Friday, April 28, 2006

A Good Head for Words

We moved from Wilson Lane to Strawberry Hill. Across from us was the village ball field. Robin was too young and I was too unathletic to be allowed to play in the pickup games, but my mother solved the problem. She gave us food to distribute to the players – I remember oranges one time – and so we were allowed to play. I only remember being on base once, a magical moment. I stood there, worried that I wouldn’t do the right thing, but awfully pleased. One of the best ball players was an athletic, handsome teenager, Freddy. His brothers were athletic too. When I got to grade five, he was in grade six. Our school had two grades to a room. When I was in grade six, he was still in grade six and sat next to me, his long legs sticking out on the aisle because he couldn’t fit them under the desk. He asked for my help, and I gave it – I think were cheating, but I can’t be sure. This was the first time I realized the extent to which some people were less smart than I was. I knew I was considered smart. At one of the church minstrel shows, a joke was told that required the name of someone smart, and my name was used. But I hadn’t realized how dumb some people were. It seemed unfair to me, but I reconciled myself to the injustice by thinking how good he was at baseball and how handsome he was.
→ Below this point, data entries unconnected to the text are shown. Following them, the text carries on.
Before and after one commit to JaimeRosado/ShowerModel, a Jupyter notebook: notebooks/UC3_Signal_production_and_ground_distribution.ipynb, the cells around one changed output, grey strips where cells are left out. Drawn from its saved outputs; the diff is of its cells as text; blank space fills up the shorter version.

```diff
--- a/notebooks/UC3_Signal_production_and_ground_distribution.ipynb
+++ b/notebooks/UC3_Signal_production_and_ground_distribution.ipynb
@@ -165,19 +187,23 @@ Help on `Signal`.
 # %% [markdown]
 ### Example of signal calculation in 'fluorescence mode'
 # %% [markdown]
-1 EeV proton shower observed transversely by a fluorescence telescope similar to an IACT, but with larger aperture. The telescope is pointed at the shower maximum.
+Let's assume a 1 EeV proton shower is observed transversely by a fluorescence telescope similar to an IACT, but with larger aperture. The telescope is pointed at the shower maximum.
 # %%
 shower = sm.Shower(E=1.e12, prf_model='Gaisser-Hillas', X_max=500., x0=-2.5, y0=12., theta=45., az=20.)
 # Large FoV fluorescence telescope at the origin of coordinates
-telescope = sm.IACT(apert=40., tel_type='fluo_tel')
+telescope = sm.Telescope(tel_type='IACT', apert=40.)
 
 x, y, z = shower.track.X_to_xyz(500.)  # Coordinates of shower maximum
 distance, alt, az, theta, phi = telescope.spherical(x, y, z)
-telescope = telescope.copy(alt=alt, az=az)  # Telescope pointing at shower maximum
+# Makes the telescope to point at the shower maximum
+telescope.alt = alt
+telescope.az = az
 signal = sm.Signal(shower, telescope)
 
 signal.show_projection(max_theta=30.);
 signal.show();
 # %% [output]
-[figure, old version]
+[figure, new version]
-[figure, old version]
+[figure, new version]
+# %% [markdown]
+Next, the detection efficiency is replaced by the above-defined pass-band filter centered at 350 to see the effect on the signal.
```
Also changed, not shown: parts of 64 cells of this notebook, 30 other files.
Bill was told the same anecdote by several people about how I had delivered a “piece” at the Christmas program when I was 18 months old. I suppose the event was even more dramatic because I was small for my age and could hardly walk. The story as told to me gave me to understand something about myself. I crawled up the stairs to the platform, stood unsteadily, looking around curiously, and delivered the words.

My father told me several times about talking to a man named LaPointe whose son was born within a few days of me. When we were a little older than a year, my father and LaPointe had a conversation about their kids. “Does your son walk?” “Yes, he’s been walking for a few months.” “My daughter doesn’t walk yet.” “Does she talk?” “Yes, she’s been saying words since she was six months old and talking in sentences since she was one.” “My son doesn’t talk yet.”

No comments: